Round 13, 2015
St Kilda 1.5, 3.7, 5.9, 7.14 (56)
Western Bulldogs 1.3, 3.4, 7.7, 9.8 (62)
Crowd: 26,511 at Etihad Stadium, Sunday, June 28th at 7.20pm
Sometimes you go to a game of footy and it becomes apparent a basic agreement must exist between the two teams – let’s just do a whole bunch of stuff and get this one out of the way ASAP. Or maybe not. But maybe? I don’t know.
Obviously that’s the viewpoint from the comfort of the Corporate Stadium stands, and one that belies all the planning that goes into a game of AFL footy. But tell me, what else we would have ended up with otherwise? We didn’t get a really good game of footy, we didn’t get any real highlights, and we definitely didn’t get the win.

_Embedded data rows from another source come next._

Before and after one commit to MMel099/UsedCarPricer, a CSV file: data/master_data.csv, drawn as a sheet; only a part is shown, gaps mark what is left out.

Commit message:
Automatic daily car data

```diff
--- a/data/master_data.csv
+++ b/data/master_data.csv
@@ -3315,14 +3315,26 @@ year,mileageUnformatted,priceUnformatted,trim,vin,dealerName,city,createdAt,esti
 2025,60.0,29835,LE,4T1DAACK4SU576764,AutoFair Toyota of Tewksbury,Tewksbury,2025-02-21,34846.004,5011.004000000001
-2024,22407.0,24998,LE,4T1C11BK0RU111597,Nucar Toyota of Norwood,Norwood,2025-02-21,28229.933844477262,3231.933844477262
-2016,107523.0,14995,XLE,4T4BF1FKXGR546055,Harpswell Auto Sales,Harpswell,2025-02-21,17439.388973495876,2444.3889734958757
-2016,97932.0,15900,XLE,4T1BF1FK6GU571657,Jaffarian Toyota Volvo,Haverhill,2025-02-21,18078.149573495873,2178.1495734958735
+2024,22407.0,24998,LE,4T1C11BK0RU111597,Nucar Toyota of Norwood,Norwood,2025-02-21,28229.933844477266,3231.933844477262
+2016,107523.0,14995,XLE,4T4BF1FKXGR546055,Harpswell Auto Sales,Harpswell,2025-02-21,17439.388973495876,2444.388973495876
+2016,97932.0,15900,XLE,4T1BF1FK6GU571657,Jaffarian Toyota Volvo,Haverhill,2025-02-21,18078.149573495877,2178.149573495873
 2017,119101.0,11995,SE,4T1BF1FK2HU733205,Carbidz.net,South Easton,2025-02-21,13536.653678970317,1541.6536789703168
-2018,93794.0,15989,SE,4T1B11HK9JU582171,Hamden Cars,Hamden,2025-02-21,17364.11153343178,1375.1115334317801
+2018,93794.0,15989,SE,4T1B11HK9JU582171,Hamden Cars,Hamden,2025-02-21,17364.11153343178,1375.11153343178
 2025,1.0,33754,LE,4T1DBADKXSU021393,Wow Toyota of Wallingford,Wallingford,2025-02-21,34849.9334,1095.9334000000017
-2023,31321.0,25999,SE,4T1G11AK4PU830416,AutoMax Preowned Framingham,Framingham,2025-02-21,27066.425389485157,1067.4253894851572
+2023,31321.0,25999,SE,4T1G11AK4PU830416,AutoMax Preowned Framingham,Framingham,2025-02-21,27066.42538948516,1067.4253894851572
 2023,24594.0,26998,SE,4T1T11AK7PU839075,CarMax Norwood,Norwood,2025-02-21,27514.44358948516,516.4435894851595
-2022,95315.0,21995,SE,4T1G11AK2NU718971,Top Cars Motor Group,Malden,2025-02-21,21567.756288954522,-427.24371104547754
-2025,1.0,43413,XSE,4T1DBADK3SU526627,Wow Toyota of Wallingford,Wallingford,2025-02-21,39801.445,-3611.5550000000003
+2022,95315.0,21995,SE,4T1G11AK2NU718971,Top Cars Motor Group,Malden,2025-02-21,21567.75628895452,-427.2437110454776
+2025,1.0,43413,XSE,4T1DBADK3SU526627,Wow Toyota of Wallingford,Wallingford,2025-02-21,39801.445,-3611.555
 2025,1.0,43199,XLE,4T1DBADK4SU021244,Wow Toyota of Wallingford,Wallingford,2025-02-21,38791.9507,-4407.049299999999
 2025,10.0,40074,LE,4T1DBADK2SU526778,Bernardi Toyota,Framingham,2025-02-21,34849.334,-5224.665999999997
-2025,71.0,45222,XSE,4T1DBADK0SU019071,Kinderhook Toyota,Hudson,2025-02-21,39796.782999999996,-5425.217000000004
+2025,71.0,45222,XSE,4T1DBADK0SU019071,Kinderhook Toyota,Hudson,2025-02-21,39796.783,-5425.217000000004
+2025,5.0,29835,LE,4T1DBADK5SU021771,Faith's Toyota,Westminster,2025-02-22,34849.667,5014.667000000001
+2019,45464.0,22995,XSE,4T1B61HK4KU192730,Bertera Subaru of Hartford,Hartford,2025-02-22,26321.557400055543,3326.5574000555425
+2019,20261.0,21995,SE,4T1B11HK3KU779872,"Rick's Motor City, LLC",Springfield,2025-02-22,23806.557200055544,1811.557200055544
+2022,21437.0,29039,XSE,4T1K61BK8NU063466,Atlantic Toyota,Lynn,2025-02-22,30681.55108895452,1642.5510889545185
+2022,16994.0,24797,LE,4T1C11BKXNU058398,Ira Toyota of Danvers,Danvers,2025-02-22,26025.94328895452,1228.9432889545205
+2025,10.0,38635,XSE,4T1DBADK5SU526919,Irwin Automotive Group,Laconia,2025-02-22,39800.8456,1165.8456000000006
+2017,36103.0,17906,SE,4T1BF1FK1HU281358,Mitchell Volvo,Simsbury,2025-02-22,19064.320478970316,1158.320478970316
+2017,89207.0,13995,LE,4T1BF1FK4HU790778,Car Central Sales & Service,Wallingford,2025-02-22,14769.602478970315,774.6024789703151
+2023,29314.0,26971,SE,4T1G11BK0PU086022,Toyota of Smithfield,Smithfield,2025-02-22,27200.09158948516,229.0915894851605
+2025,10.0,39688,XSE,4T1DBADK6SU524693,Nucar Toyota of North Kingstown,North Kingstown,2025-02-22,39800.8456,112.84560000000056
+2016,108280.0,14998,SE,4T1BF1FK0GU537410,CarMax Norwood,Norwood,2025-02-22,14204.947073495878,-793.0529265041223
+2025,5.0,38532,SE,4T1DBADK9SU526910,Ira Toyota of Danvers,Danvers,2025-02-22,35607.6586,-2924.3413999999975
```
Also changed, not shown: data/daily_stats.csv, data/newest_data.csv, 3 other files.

In recent years we’ve been building to a point in which for the first time ever the supporter can’t know what’s really happening on the ground. It’s been a topic of some discussion in some media this year, but this was the kind of game that really drives it home. Of course you can still pick up the fundamentals, but you won’t get told that this game was by design, even though we’ll have Richo talking up how we won the tackle count 68-54, the inside-50 count 56-44 and had 21 scoring shots to 17, and how most things went to plan overall, and Sean Dempster can talk about how proud they were about the effort. Somehow the old trick of kicking the Australian Rules football undid us.
Whether it was Gilbert out of the defensive goalsquare or Lonie in our own, we both cost ourselves in defence and in attack throughout a match in which goalscoring opportunities simply needed to be made the most of if one team was going to win this.
There were a couple of strange echos of the 2009 Preliminary Final and subsequent Grand Final in the way this game played out and the scoreline. The final score was an echo of the 2009 Preliminary Final reversed – our 9.6 (60) to the Bulldogs’ 7.11 (53) of that remarkable night became 9.8 (62) to 7.14 (56) last night. As for the 2009 Grand Final, just add to two goals straight to each of last night’s totals and you have the score when the siren sounded with the ball in Max Rooke’s hands.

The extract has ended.